## [WHAT IS BEING ASKED]
Among the records below, find the lines that contain "orders" and copy each of them.

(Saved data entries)
= = = = = = =
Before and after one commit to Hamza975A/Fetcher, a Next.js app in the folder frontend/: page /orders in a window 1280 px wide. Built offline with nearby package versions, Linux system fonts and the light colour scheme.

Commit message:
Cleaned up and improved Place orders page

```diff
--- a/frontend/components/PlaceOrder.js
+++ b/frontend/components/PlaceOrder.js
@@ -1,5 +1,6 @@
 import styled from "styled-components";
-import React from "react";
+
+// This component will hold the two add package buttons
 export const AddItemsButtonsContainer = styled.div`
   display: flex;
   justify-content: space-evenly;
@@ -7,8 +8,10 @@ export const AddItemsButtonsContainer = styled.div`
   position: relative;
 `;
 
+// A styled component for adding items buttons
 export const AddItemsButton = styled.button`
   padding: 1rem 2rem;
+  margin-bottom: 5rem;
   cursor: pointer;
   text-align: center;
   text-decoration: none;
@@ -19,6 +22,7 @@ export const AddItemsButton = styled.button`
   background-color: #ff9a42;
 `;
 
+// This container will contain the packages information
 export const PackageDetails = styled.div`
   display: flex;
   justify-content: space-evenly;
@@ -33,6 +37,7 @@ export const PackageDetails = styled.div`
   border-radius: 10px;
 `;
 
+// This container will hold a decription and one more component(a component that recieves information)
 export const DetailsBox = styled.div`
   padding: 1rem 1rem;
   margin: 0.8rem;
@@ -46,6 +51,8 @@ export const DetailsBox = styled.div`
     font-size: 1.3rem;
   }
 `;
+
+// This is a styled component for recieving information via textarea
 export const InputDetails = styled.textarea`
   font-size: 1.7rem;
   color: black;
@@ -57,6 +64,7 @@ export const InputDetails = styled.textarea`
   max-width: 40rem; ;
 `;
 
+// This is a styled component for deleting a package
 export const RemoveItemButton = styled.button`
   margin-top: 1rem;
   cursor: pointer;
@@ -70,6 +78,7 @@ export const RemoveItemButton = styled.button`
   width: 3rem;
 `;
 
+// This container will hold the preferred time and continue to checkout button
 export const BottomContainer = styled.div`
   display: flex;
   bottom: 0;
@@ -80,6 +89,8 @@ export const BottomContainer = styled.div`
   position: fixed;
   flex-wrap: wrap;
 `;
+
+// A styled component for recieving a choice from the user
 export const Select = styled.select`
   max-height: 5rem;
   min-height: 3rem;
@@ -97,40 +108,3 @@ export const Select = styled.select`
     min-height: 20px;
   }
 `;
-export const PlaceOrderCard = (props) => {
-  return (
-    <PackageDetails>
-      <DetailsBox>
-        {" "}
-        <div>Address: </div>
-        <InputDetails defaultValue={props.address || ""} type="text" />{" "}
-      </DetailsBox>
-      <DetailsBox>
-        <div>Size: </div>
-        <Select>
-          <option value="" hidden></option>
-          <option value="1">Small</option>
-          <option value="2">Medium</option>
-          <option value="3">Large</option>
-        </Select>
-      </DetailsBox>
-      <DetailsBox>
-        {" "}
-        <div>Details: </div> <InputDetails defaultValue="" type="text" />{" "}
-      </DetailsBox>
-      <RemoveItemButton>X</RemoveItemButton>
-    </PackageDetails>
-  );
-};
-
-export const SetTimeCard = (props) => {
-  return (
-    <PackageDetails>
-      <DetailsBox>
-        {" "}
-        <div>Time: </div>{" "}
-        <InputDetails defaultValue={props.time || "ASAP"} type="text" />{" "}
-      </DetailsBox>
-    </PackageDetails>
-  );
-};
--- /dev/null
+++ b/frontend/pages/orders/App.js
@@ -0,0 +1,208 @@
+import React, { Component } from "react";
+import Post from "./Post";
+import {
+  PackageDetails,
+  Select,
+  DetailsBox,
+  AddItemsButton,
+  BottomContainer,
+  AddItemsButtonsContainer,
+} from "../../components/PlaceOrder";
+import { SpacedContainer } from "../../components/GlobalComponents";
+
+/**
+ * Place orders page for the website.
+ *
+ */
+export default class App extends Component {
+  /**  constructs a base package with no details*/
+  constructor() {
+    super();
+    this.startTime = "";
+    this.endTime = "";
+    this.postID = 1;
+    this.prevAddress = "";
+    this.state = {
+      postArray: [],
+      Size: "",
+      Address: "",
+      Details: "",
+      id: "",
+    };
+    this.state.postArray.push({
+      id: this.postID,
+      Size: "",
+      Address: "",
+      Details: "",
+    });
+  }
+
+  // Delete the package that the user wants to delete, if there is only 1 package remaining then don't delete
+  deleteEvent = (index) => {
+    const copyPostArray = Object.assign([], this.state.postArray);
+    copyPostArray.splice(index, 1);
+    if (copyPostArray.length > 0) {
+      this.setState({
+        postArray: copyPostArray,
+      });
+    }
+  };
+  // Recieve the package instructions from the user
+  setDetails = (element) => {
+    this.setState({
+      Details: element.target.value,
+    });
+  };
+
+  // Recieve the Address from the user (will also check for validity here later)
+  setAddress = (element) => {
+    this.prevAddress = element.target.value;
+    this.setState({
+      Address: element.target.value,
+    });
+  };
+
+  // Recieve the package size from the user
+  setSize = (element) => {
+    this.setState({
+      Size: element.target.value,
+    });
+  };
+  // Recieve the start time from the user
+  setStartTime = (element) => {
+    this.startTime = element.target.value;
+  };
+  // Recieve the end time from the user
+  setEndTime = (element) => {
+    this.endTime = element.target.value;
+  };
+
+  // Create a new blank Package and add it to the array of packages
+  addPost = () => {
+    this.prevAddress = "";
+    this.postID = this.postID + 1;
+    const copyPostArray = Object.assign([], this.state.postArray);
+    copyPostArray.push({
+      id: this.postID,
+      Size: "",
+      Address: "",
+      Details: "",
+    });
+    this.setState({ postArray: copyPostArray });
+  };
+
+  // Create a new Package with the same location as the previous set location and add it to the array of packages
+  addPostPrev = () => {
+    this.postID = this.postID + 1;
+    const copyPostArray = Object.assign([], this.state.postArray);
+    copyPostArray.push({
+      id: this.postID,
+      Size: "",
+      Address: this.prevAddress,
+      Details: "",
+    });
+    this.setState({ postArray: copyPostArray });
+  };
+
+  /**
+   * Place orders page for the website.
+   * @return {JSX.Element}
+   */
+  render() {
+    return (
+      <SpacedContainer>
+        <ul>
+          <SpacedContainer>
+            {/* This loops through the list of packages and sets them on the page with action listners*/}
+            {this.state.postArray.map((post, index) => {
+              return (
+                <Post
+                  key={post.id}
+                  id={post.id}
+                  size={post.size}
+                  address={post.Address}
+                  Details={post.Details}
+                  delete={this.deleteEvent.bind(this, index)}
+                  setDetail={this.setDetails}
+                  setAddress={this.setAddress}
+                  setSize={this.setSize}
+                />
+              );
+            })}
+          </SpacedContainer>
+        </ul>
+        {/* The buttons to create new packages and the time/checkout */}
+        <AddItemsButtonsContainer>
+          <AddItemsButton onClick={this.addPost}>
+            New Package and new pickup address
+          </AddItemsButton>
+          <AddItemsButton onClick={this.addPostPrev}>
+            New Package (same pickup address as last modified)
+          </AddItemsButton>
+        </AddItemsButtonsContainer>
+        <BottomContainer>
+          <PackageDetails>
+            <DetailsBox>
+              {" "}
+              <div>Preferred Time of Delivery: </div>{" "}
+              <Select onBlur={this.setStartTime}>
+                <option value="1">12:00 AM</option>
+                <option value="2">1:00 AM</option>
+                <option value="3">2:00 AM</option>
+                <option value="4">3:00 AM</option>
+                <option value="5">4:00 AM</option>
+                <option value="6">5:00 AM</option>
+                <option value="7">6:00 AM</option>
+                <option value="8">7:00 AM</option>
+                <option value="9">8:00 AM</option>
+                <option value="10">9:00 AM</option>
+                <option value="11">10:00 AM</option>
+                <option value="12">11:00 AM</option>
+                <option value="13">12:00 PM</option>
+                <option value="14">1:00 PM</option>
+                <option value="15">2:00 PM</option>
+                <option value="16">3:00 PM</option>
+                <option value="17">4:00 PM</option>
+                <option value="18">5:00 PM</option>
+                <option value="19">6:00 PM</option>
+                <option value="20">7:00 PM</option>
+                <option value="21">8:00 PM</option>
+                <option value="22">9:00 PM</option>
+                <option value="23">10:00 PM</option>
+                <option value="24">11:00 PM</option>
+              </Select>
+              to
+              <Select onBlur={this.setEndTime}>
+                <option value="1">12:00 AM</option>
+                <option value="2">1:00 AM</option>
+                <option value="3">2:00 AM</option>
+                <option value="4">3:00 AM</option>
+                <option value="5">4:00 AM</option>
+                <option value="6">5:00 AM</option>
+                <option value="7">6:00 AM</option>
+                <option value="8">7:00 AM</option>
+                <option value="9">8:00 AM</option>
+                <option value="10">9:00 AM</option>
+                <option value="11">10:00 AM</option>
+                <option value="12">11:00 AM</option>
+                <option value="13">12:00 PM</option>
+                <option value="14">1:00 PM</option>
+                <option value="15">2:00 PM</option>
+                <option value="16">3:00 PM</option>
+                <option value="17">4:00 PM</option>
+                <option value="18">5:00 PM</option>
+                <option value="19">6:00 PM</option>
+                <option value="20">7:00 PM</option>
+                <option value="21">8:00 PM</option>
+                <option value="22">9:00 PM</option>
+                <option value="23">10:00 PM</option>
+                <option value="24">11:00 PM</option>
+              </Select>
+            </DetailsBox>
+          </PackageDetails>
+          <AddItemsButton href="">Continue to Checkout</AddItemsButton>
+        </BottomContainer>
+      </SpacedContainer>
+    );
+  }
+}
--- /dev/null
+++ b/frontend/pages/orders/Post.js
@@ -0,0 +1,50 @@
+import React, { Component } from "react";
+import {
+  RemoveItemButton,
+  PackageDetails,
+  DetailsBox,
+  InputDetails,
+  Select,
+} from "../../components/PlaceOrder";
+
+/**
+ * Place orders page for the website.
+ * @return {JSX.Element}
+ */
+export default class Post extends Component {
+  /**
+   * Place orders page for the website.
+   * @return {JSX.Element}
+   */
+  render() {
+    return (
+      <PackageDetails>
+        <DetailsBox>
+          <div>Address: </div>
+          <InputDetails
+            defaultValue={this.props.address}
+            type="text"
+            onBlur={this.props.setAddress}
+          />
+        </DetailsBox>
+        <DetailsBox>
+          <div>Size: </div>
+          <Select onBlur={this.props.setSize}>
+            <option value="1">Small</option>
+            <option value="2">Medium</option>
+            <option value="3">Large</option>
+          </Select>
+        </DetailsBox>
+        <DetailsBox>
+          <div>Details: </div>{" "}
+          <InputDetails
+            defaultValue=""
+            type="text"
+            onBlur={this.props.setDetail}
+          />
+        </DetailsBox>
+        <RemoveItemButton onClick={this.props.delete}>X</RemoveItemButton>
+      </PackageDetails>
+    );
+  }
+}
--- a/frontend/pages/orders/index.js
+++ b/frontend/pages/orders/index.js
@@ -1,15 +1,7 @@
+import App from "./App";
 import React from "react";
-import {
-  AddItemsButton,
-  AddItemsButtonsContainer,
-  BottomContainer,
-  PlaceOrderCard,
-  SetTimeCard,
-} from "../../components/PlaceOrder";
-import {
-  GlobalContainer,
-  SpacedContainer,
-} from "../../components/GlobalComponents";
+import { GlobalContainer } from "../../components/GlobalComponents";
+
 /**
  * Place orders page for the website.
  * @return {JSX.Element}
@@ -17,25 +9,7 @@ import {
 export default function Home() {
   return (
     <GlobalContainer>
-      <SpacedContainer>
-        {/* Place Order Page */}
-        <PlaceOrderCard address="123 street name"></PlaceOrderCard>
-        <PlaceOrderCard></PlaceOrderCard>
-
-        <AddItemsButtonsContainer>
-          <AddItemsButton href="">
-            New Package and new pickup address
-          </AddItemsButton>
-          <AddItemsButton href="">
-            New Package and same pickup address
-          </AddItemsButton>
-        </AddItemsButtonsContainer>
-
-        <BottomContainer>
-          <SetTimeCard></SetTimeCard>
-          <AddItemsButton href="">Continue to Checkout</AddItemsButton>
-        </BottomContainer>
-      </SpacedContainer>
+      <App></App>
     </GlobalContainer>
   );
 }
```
= = = = = = =
## [OUTPUT]
Before and after one commit to Hamza975A/Fetcher, a Next.js app in the folder frontend/: page /orders in a window 1280 px wide. Built offline with nearby package versions, Linux system fonts and the light colour scheme.
Cleaned up and improved Place orders page
+++ b/frontend/pages/orders/App.js
+ * Place orders page for the website.
+   * Place orders page for the website.
+++ b/frontend/pages/orders/Post.js
+ * Place orders page for the website.
+   * Place orders page for the website.
--- a/frontend/pages/orders/index.js
+++ b/frontend/pages/orders/index.js
  * Place orders page for the website.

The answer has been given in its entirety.